My vase this week has parsley, fennel, rosemary, bay, rose geranium, curry plant, sage, calendula and French lavender.
PS : Have you noticed who has crept in to the bottom left hand corner of the photo above?

Thursday sunshine

Clear blue skies, and our cottage had sunshine streaming through the windows all day.  Here is morning sunlight on two little cyclamen plants, which bravely stood up to the overnight frost.


The peace poppy takes centre stage in my photo for Armistice Day today.  No need for any other words.

A celebratory miniature vase on Monday

Cathy at, whose brainchild IAVOM (In A Vase On Monday) it is, has set us a challenge this week, to produce a miniature vase, no bigger than 6"/15cm tall or wide, to celebrate the 6th anniversary of the weekly Monday post.

I have used an eggcup, with egg, to give some scale to my offering this week.  The nasturtiums have survived a couple of frosts and some cold nights, but possibly not for much longer.  I picked the smallest flowers I could find to fit in a tiny porcelain vase, which is almost completely spherical with a circular off-centre opening.  It was made by a friend from long ago, Ingrid Atkinson, who I have not seen for about thirty years.  She used to live and work as a ceramicist in West Meon, in Hampshire.

The flowers may be small, but they still pack a colourful punch!
We also have another tiny porcelain vase made by the late Austrian-born British ceramics artist Lucie Rie.  Today's challenge seemed too good an opportun…

Wednesday walk

Today, with the welcome accompaniment of some sunshine along some of the way, our walking group walked from Yellowcraigs, near Dirleton, along the John Muir Way to North Berwick, and then back along the beach, to complete a big circle.

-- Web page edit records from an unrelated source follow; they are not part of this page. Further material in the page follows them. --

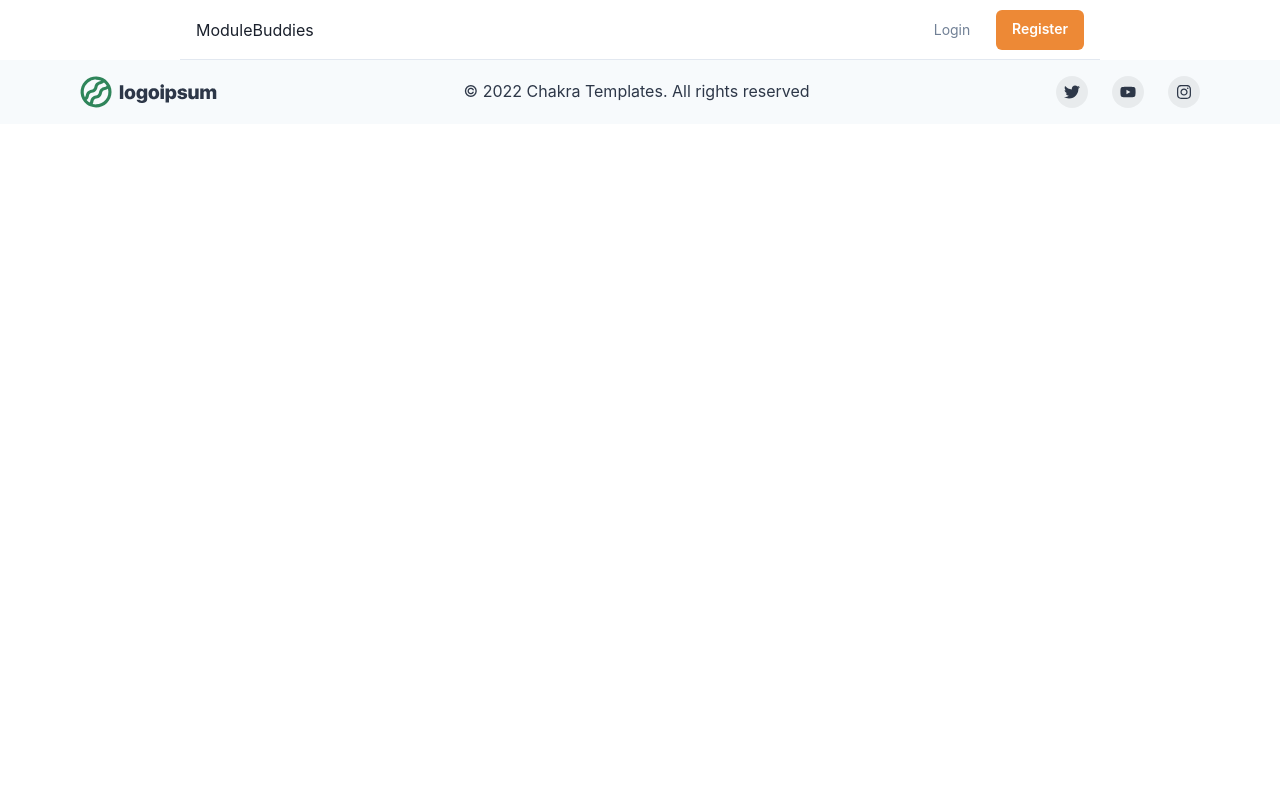
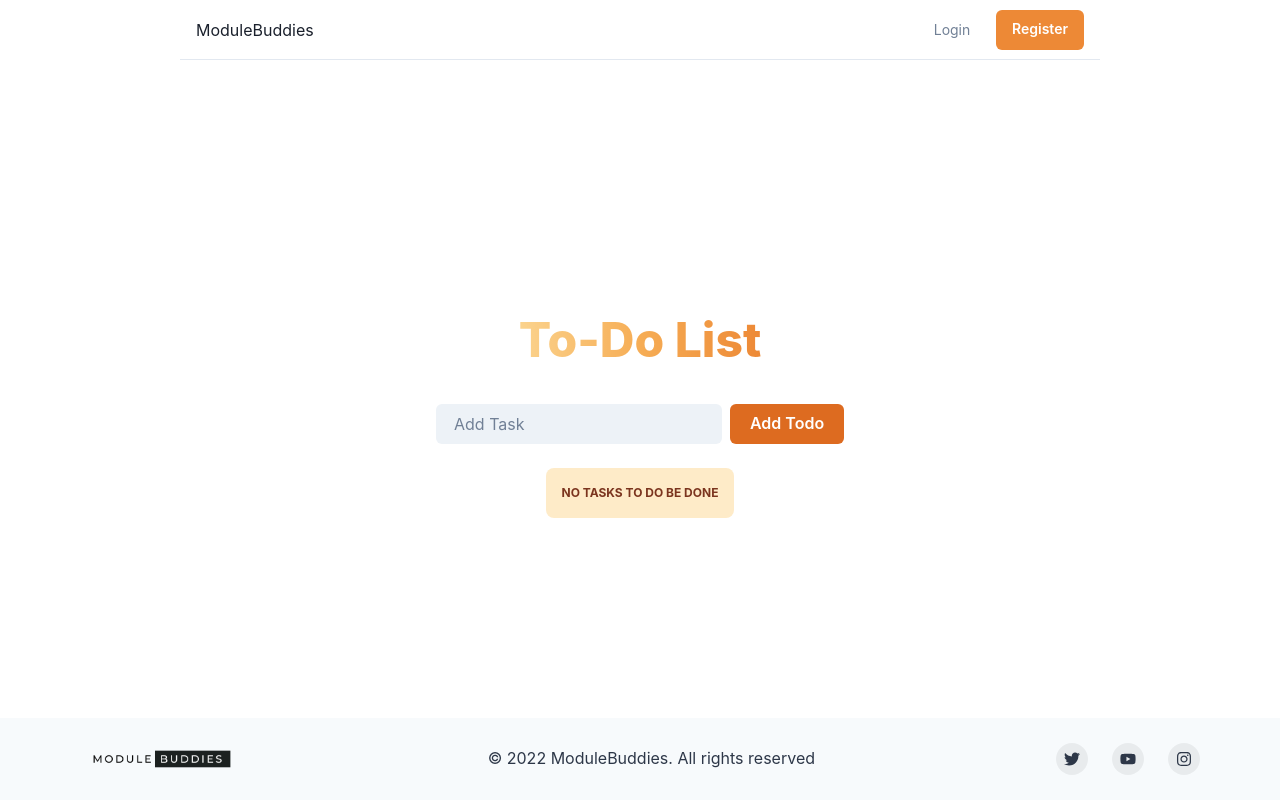
Before and after one commit to nelsonchoo456/modulebuddies, a React (Create React App) app in the folder client/: page /to-doList in a window 1280 px wide. Built offline with nearby package versions, Linux system fonts and the light colour scheme.

Commit message:
Added To-Do List, Light and Dark mode feature, and Kept footer at the bottom of the page

```diff
--- a/client/package.json
+++ b/client/package.json
@@ -16,6 +16,7 @@
     "dayjs": "^1.11.3",
     "framer-motion": "^6.3.11",
     "moment": "^2.29.3",
+    "nanoid": "^4.0.0",
     "react": "^18.2.0",
     "react-dom": "^18.2.0",
     "react-icons": "^4.4.0",
--- a/client/src/App.js
+++ b/client/src/App.js
@@ -15,6 +15,7 @@ import Forum from "./pages/Forum";
 import CreatePost from "./pages/CreatePost";
 import StudyGroup from "./pages/StudyGroup";
 import Calendar from  "./pages/Calendar"
+import ToDoList from "./pages/ToDoList";
 
 
 function App() {
@@ -36,6 +37,7 @@ function App() {
             <Route path="/create-post" element={<CreatePost />} />
             <Route path="/studyGroup" element={<StudyGroup />} />
             <Route path="/calendar" element={<Calendar />} />
+            <Route path="/to-doList" element={<ToDoList />} />
           </Routes>
         </div>
         <div className="footer">
--- a/client/src/components/AuthNavbar.js
+++ b/client/src/components/AuthNavbar.js
@@ -1,6 +1,8 @@
 import { useNavigate } from "react-router-dom";
 import { useSelector, useDispatch } from "react-redux";
 import { logout, reset } from "../features/auth/authSlice";
+import { FaMoon, FaSun } from "react-icons/fa";
+import { useColorMode } from "@chakra-ui/react";
 import {
   Box,
   Flex,
@@ -35,6 +37,8 @@ export default function WithSubnavigation() {
     dispatch(reset());
     navigate("/");
   };
+
+  const {colorMode, toggleColorMode} = useColorMode();
 
   const { isOpen, onToggle } = useDisclosure();
 
@@ -86,6 +90,15 @@ export default function WithSubnavigation() {
           direction={"row"}
           spacing={6}
         >
+
+          <IconButton
+          icon={ colorMode === 'light' ? <FaSun /> : <FaMoon />}
+          isRound='true'
+          size="sm"
+          alignSelf={'flex-end'}
+          onClick={toggleColorMode}
+          />
+
           <Button
             as={"a"}
             fontSize={"sm"}
@@ -307,6 +320,6 @@ const NAV_ITEMS = [
   },
   {
     label: "To-Do List",
-    href: "#",
+    href: "to-doList",
   },
 ];
--- a/client/src/components/Calendar/EventModal.js
+++ b/client/src/components/Calendar/EventModal.js
@@ -1,25 +1,14 @@
 import {Button,
-    FormControl,
-    FormLabel,
     Input,
-    Modal,
-    ModalOverlay,
-    ModalContent,
-    ModalHeader,
-    ModalFooter,
-    ModalBody,
-    ModalCloseButton,
     Flex,
-    HStack,
     Box,
-    Grid,
     VStack
     } from '@chakra-ui/react'
 import React, { useContext, useState } from 'react'
 import {  TimeIcon , EditIcon, CheckIcon, CalendarIcon, DeleteIcon, CloseIcon} from '@chakra-ui/icons'
 import { BsBookmark } from 'react-icons/bs'
 import GlobalContext from './Context/GlobalContext'
-import { FaBluetooth } from 'react-icons/fa'
+
 
 const labelClasses = ["indigo", "gray", "green", "blue", "red", "purple"]
 
@@ -73,7 +62,7 @@ export default function EventModal() {
           <Box>
             {selectedEvent && (
               <Box
-                as='Button'
+                as='button'
                 onClick={() => {
                   dispatchCallEvent({
                     type: "delete",
--- a/client/src/components/Footer.js
+++ b/client/src/components/Footer.js
@@ -6,8 +6,10 @@ import {
   Text,
   useColorModeValue,
   VisuallyHidden,
+  Image
 } from "@chakra-ui/react";
 import { FaInstagram, FaTwitter, FaYoutube } from "react-icons/fa";
+import logo from "../components/ModuleBuddiesLogo.png"
 
 const Logo = (props) => {
   return (
@@ -58,6 +60,10 @@ export default function SmallWithLogoLeft() {
     <Box
       bg={useColorModeValue("gray.50", "gray.900")}
       color={useColorModeValue("gray.700", "gray.200")}
+      position="fixed"
+      left={0}
+      right={0}
+      bottom={0}
     >
       <Container
         as={Stack}
@@ -68,8 +74,9 @@ export default function SmallWithLogoLeft() {
         justify={{ base: "center", md: "space-between" }}
         align={{ base: "center", md: "center" }}
       >
-        <Logo />
-        <Text>© 2022 Chakra Templates. All rights reserved</Text>
+
+        <Image src= {logo} alt="Logo" objectFit={'fit'} h='50' />
+        <Text>© 2022 ModuleBuddies. All rights reserved</Text>
         <Stack direction={"row"} spacing={6}>
           <SocialButton label={"Twitter"} href={"#"}>
             <FaTwitter />
--- /dev/null
+++ b/client/src/components/To-Do List/AddTask.js
@@ -0,0 +1,43 @@
+import { Button, HStack, Input, useToast } from '@chakra-ui/react';
+import React, {useState} from 'react'
+import { nanoid } from 'nanoid';
+import { toast } from 'react-toastify';
+
+function AddTask({addTask}) {
+
+    const toast = useToast();
+
+    function handleSubmit(e) {
+        e.preventDefault();
+        if(!content) {
+            toast({
+                title:'no task added',
+                status:'error',
+                duration: 2000,
+                isClosable: true,
+            })
+            return;
+        }
+        const task = {
+            id: nanoid(),
+            body: content,
+        };
+        addTask(task);
+        setContent('');
+    }
+
+    const [content, setContent] = useState('')
+
+  return (
+    <form onSubmit={handleSubmit}>
+        <HStack>
+            <Input variant='filled' placeholder="Add Task" value={content} onChange={(e) => setContent(e.target.value)}/>
+            <Button colorScheme={"orange"} px="8" type="submit">
+                Add Todo
+            </Button>
+        </HStack>
+    </form>
+  )
+}
+
+export default AddTask;
--- /dev/null
+++ b/client/src/components/To-Do List/TaskList.js
@@ -0,0 +1,40 @@
+import React from 'react'
+import { HStack, IconButton, VStack, Text, StackDivider, Spacer, Badge } from '@chakra-ui/react'
+import { FaTrash } from 'react-icons/fa';
+
+function TaskList({tasks, deleteTask}) {
+
+    if(!tasks.length) {
+        return (
+            <Badge colorScheme={'orange'} p='4' m='4' borderRadius={'lg'}>
+                No tasks to do be done
+            </Badge>
+        )
+    }
+
+  return (
+    <VStack
+        divider={<StackDivider /> }
+        borderColor="gray.100"
+        borderWidth={'2px'}
+        p='4'
+        borderRadius={'lg'}
+        width='100%'
+        maxW={{base: '90vw', sm: '80vw', lg: '50vw', xl:'40vw' }}
+        alignItems="stretch"
+    >
+        {tasks.map((task)=> (
+            <HStack key = {task.id}>
+                <Text>
+                    {task.body}
+                </Text>
+                <Spacer/>
+                <IconButton icon={ <FaTrash />} isRound='true'
+                onClick={() => deleteTask(task.id)}/>
+            </HStack>
+        ))}
+    </VStack>
+  )
+}
+
+export default TaskList
--- a/client/src/index.js
+++ b/client/src/index.js
@@ -8,7 +8,7 @@ import ContextWrapper from "./components/Calendar/Context/ContextWrapper";
 import "./index.css";
 
 // Chakra UI
-import { ChakraProvider } from "@chakra-ui/react";
+import { ChakraProvider, ColorModeScript } from "@chakra-ui/react";
 
 
 const container = document.getElementById("root");
@@ -19,6 +19,7 @@ root.render(
     <ChakraProvider>
       <Provider store={store}>
         <ContextWrapper>
+          <ColorModeScript initialColorMode="light" />
           <App />
         </ContextWrapper>
       </Provider>
--- /dev/null
+++ b/client/src/pages/ToDoList.js
@@ -0,0 +1,50 @@
+import React, {useState, useEffect} from "react";
+import {Heading} from '@chakra-ui/react'
+import TaskList from "../components/To-Do List/TaskList";
+import AddTask from "../components/To-Do List/AddTask";
+import { FaSun, FaMoon } from "react-icons/fa";
+
+import {VStack, IconButton} from '@chakra-ui/react'
+
+function ToDoList() {
+
+
+    const [tasks, setTasks] = useState(
+        () =>JSON.parse(localStorage.getItem('tasks'))|| []
+    );
+
+    useEffect(() => {
+        localStorage.setItem('tasks', JSON.stringify(tasks))
+    },[tasks])
+
+    function deleteTask(id) {
+        const newTask = tasks.filter((task) => {
+            return task.id !== id
+        })
+        setTasks(newTask);
+    }
+
+    function addTask(task) {
+        setTasks([...tasks, task]);
+    }
+
+    return (
+        <VStack p={64}>
+
+            <Heading
+            mb="8"
+            fontWeight={'extrabold'}
+            size='2xl'
+            bgGradient="linear(to-r, orange.200, orange.300, orange.400)"
+            bgClip='text'>
+            To-Do List
+            </Heading>
+
+            <AddTask addTask = {addTask}/>
+            <TaskList tasks = {tasks} deleteTask={deleteTask}/>
+        </VStack>
+    )
+
+}
+
+export default ToDoList;
```
Also changed, not shown: client/src/components/ModuleBuddiesLogo.png (added), 1 other file (tests, documents, lock files or other folders).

It was a lovely walk and we all enjoyed the respite from the endless rain of the past days.  Evidence of the effects of the volume of rain pouring off the fields and coursing down and out to sea can be seen in the photo below, where the sand has been cut away to the depth of about five feet.
 The oystercatchers were enjoying the spoils of a receding tide!